So, it’s interesting to watch the current debate in Scotland, land of my birth, on a similar initiative to banish in-store advertising of tobacco products. It’s actually quite amusing to see the anti-smoker brigade across the pond using the same bullshit and bafflegab used by the anti-smoker contingent here in Canada in their efforts to pass similar legislation.

It is not in the least amusing to realize that politicians around the world seem susceptible to the ravings of the anti-smoker crowd; so easily baffled by the bullshit.

Some MSPs (Members of the Scottish Parliament) have claimed that teenage smoking prevalence rates fell after the display of tobacco products was made illegal in Canada. They claim a ban on power walls was responsible for a decline of 32% in youth smoking “between the introduction of the tobacco display ban in Canada in 2002 and 2007”. The politicians accept this claim, and repeat it, because these “facts” were provided by bona fide members of the anti-smoker cult.

And, that sounds pretty impressive; a 32% decline in smoking prevalence among Canadian teens in only five years.

But, wait a minute.

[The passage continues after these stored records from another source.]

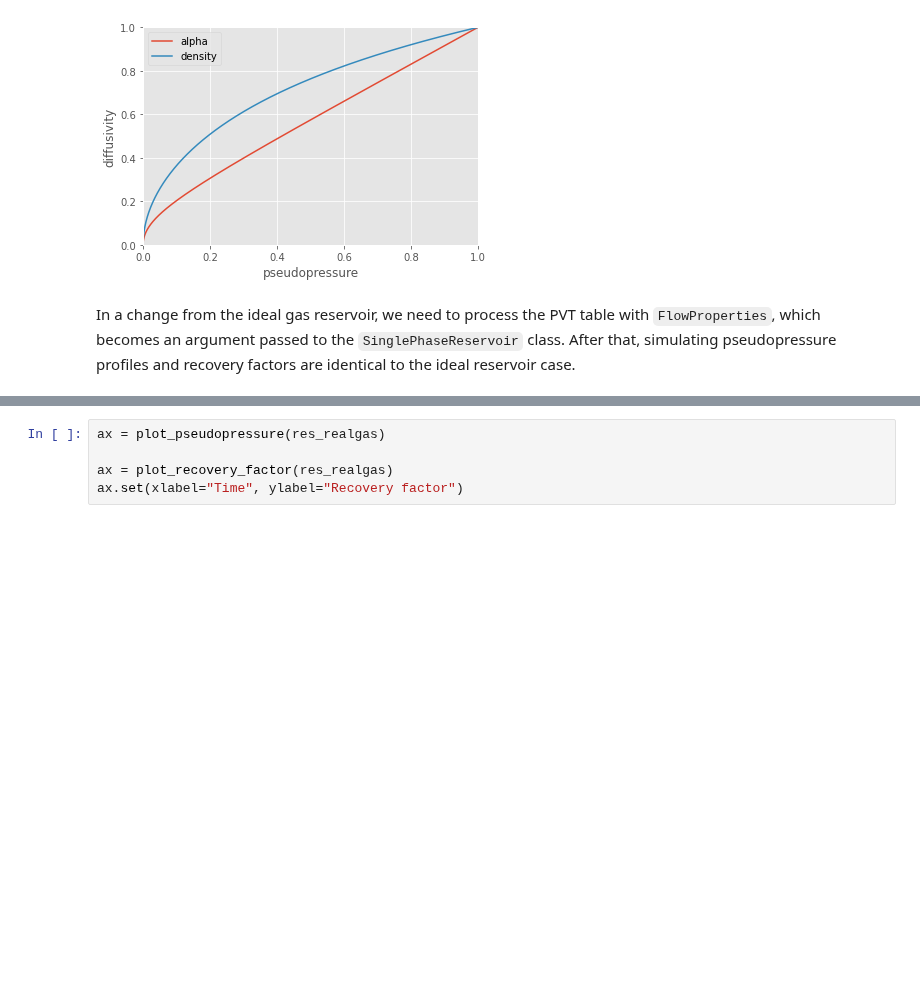
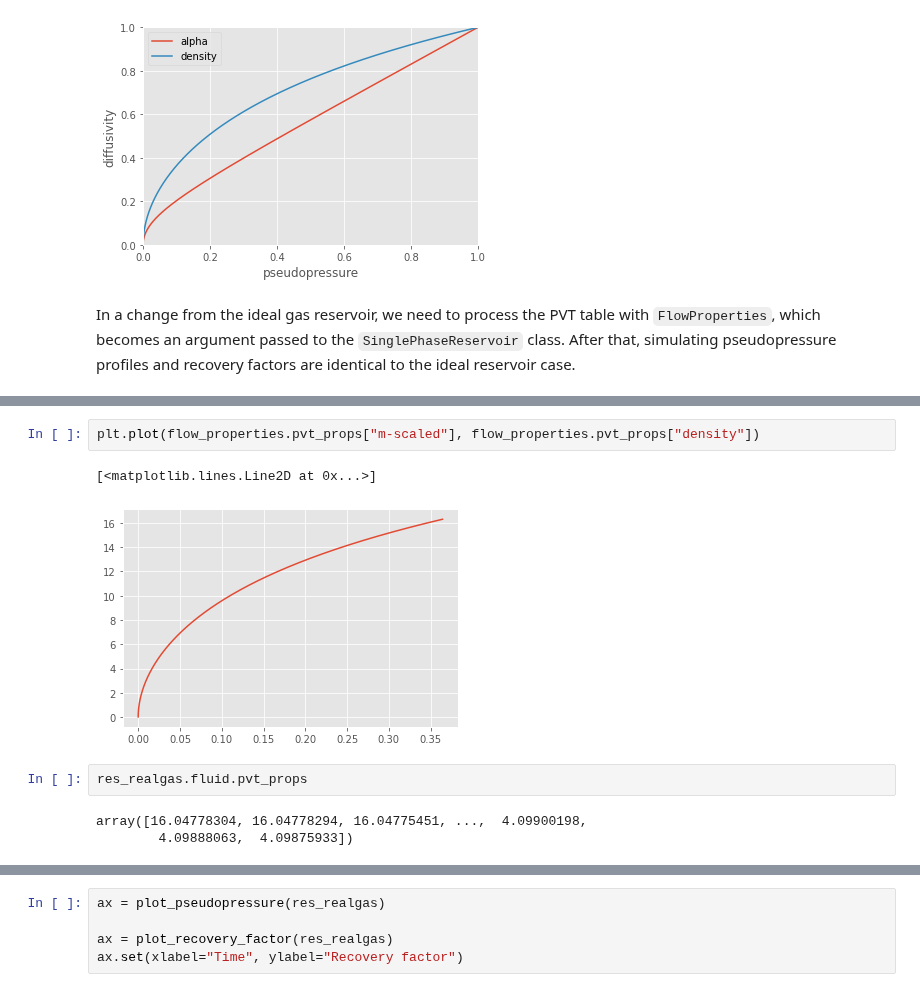
Before and after one commit to frank1010111/bluebonnet, a Jupyter notebook: docs/flow.ipynb, the cells around one changed output, grey strips where cells are left out. Cells and saved outputs as stored; diff of their text form; blank space fills up the shorter version.

```diff
--- a/docs/flow.ipynb
+++ b/docs/flow.ipynb
@@ -108,3 +116,13 @@ Wall time: 5.42 s
+# %%
+plt.plot(flow_properties.pvt_props["m-scaled"], flow_properties.pvt_props["density"])
+# %% [output]
+[<matplotlib.lines.Line2D at 0x...>]
+[figure, added]
+# %%
+res_realgas.fluid.pvt_props
+# %% [output]
+array([16.04778304, 16.04778294, 16.04775451, ...,  4.09900198,
+        4.09888063,  4.09875933])
 # %%
 from scipy import interpolate
 
```
Also changed, not shown: parts of 4 cells of this notebook, 1 other file.
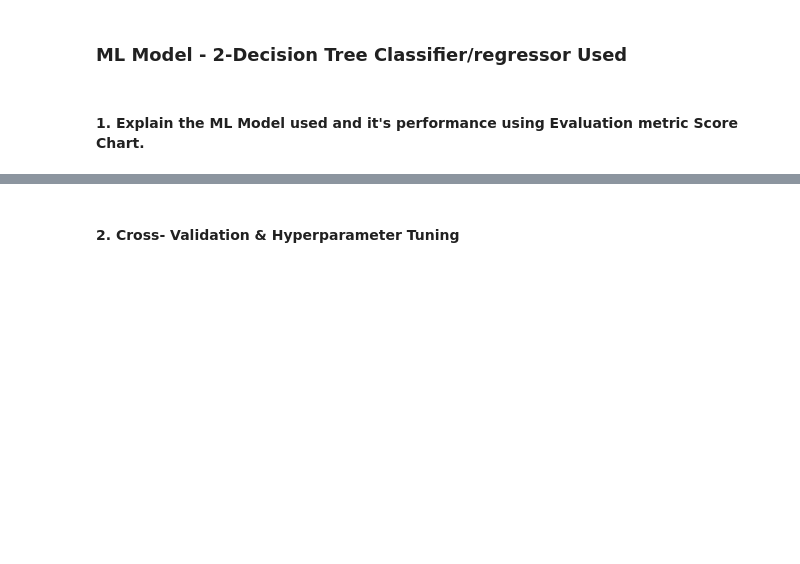
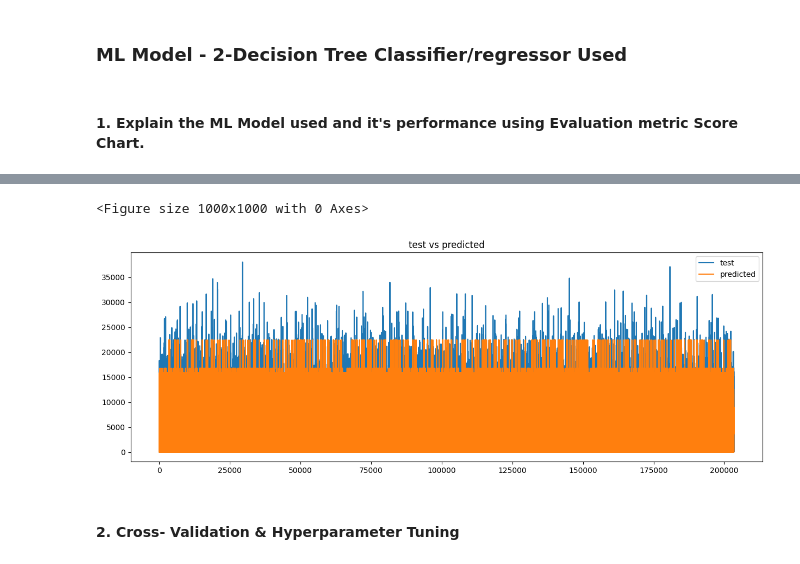
Before and after one commit to chetansgode/Rossmann_Retail_Sales_prediction, a Jupyter notebook: (Retail_Sales_prediction)ML_Submission_Template.ipynb, the cells around one changed output, grey strips where cells are left out. Drawn from its saved outputs; the diff is of its cells as text; code cells hidden in the pictures; blank space fills up the shorter version.

```diff
--- a/(Retail_Sales_prediction)ML_Submission_Template.ipynb
+++ b/(Retail_Sales_prediction)ML_Submission_Template.ipynb
@@ -1631,0 +1606,26 @@ R2_score : 0.9153138371820639
+# %%
+# Visualizing evaluation Metric Score chart
+# Visualizing
+
+from sklearn import tree
+from sklearn.tree import DecisionTreeClassifier,export_graphviz
+from IPython.display import SVG
+from graphviz import Source
+from IPython.display import display
+
+# Export the decision tree to graphviz format
+plt.figure(figsize=(10,10))
+graph = Source(tree.export_graphviz(classifier, out_file=None
+   , feature_names=X_train.columns, class_names=['0', '1']
+   , filled = True))
+
+# Display the decision tree using SVG format
+display(SVG(graph.pipe(format='svg')))
+
+plt.figure(figsize=(15,5))
+plt.plot(y_test)
+plt.plot(y_test_predict)
+plt.legend(['test','predicted'])
+plt.title('test vs predicted')
+plt.show()
+# %% [output]
@@ -1632,2 +1633,4 @@ R2_score : 0.9153138371820639
+<Figure size 1000x1000 with 0 Axes>
+[figure, added]
 # %% [markdown]
 #### 2. Cross- Validation & Hyperparameter Tuning
```
Also changed, not shown: parts of 7 cells of this notebook.
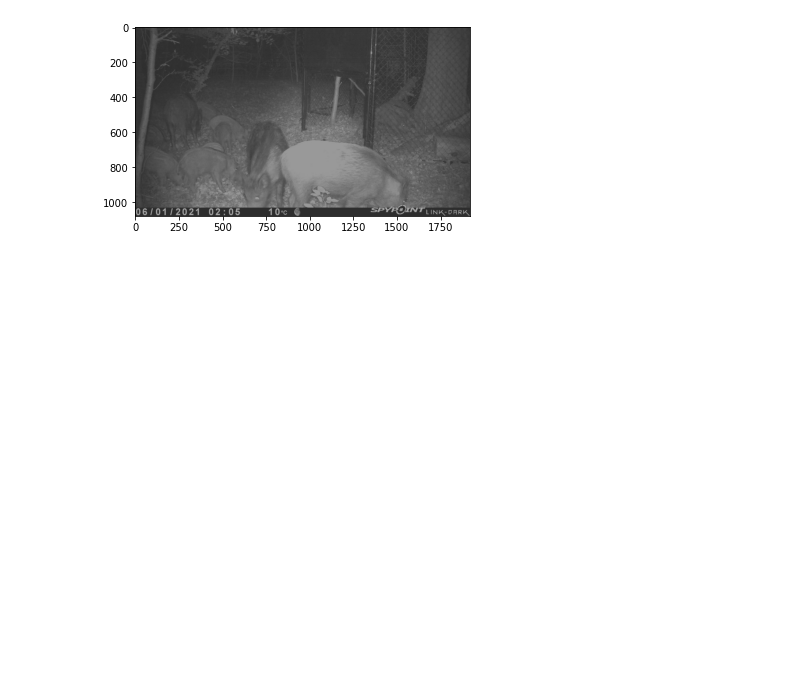
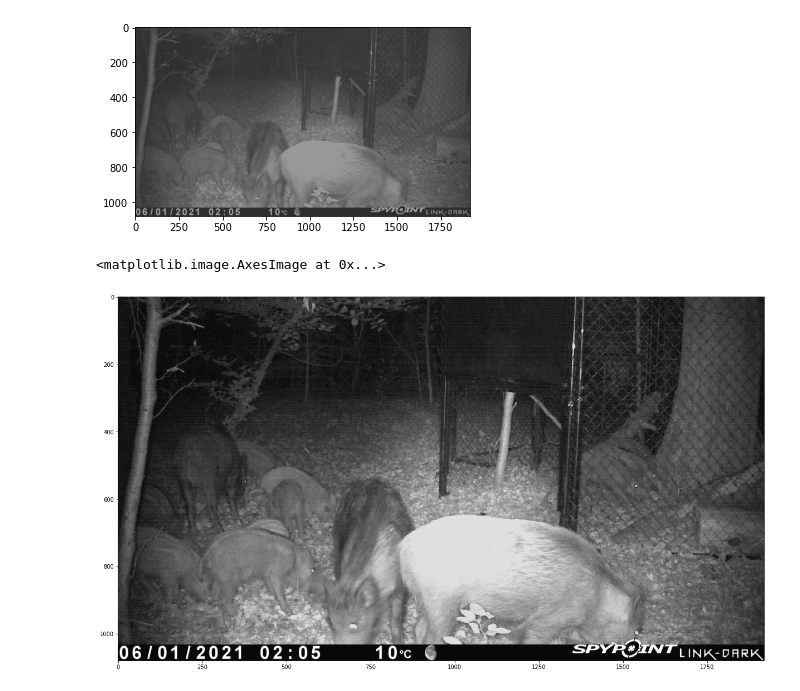
Before and after one commit to ManuelWalker/yolov3, a Jupyter notebook: notebook.ipynb, the cells around one changed output. Cells and saved outputs as stored; diff of their text form; code cells hidden in the pictures; blank space fills up the shorter version.

```diff
--- a/notebook.ipynb
+++ b/notebook.ipynb
@@ -530,3 +541,10 @@ pyplot.imshow(im3)
 # %% [output]
 <matplotlib.image.AxesImage at 0x...>
 [figure]
+# %%
+im4=im.filter(PIL.ImageFilter.Kernel((5,5),np.ones((25,)).tolist()))
+pyplot.figure(figsize = (24,12))
+pyplot.imshow(im)
+# %% [output]
+<matplotlib.image.AxesImage at 0x...>
+[figure, added]
```
Also changed, not shown: parts of 3 cells of this notebook, 3 other files.
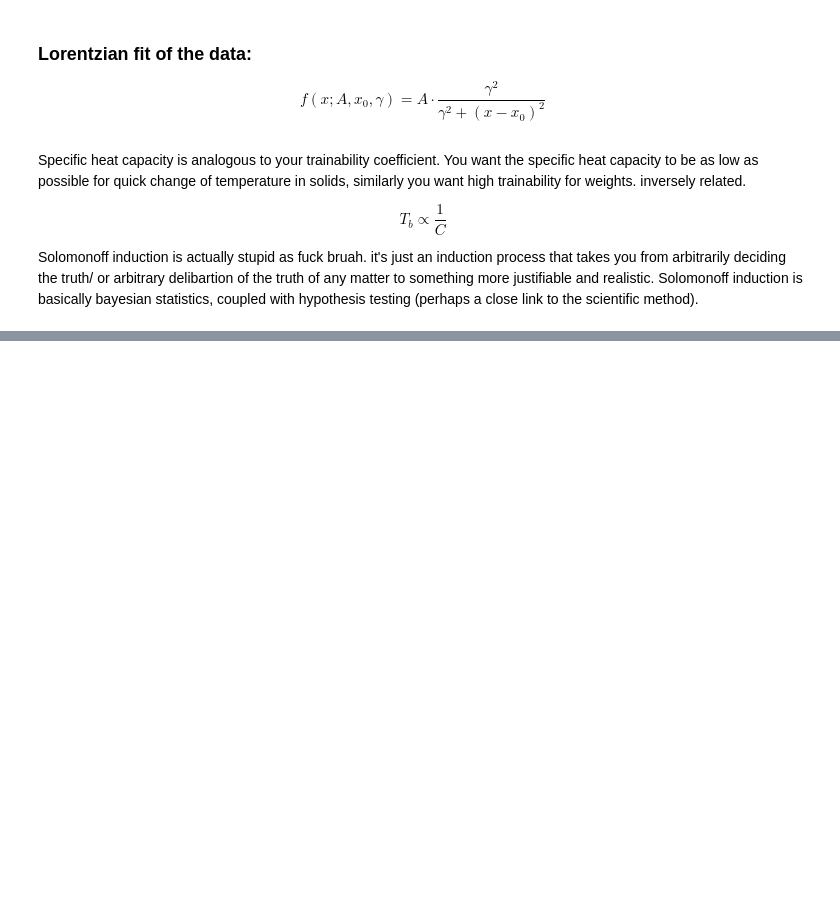
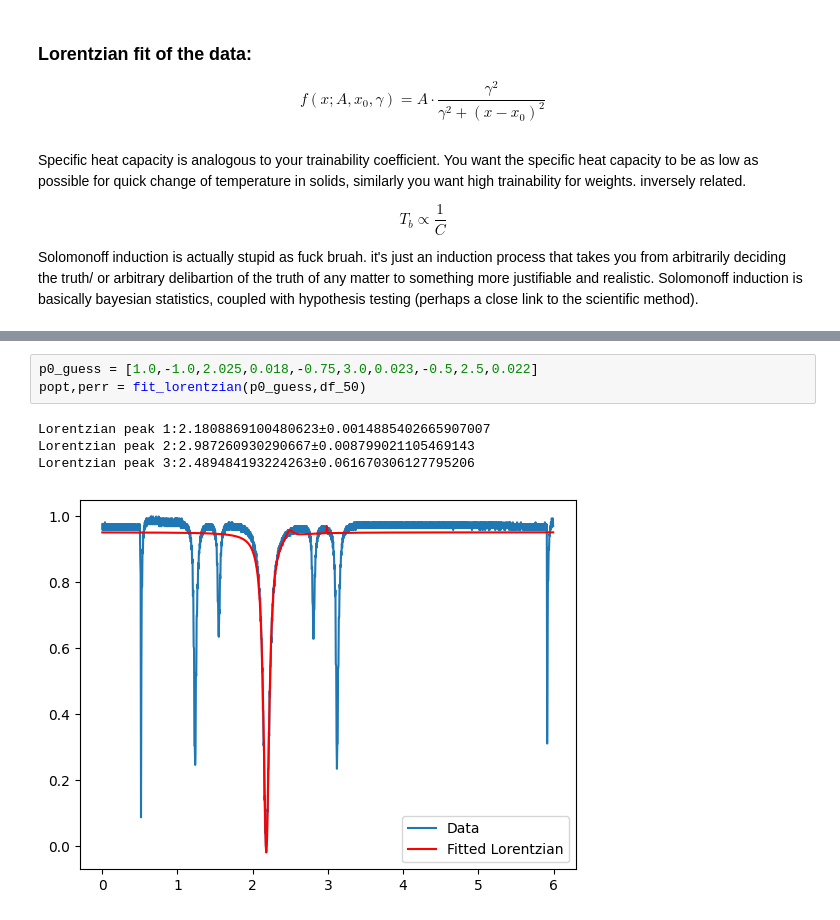
Before and after one commit to imathrock/Optical_Pumping, a Jupyter notebook: Data_analysis.ipynb, the cells around one changed output, grey strips where cells are left out. Cells and saved outputs as stored; diff of their text form; blank space fills up the shorter version.

```diff
--- a/Data_analysis.ipynb
+++ b/Data_analysis.ipynb
@@ -68,0 +83,8 @@ plt.show()
+# %%
+p0_guess = [1.0,-1.0,2.025,0.018,-0.75,3.0,0.023,-0.5,2.5,0.022]
+popt,perr = fit_lorentzian(p0_guess,df_50)
+# %% [output]
+Lorentzian peak 1:2.1808869100480623±0.0014885402665907007
+Lorentzian peak 2:2.987260930290667±0.008799021105469143
+Lorentzian peak 3:2.489484193224263±0.061670306127795206
+[figure, added]
```
Also changed, not shown: parts of 7 cells of this notebook, 9 other files.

Ontario, Canada’s most populous province (roughly 40% of the population) only approved their ban on power walls in May, 2008, not 2002. Quebec, the second most populous province followed Ontario. In fact, bans on in-store tobacco displays were implemented in only three provinces and one territory between 2002 and 2007.

The three provinces, Saskatchewan, Manitoba and Prince Edward Island are among the least populated in Canada. And, the population of the newly formed territory of Nunavut could be seated comfortably in the Sky Dome although a few might have to sit on the infield grass.

So, why the misleading suggestion that there was a country wide ban in effect between 2002 and 2007? Why the claim that the ban on power walls was responsible for the decline in smoking prevalence among Canada’s young people? It simply isn’t true.

And, what about the alleged decline of 32% in smoking prevalence. Could that figure possibly have been plucked from the posterior of the first anti-smoker cultist caught bending over?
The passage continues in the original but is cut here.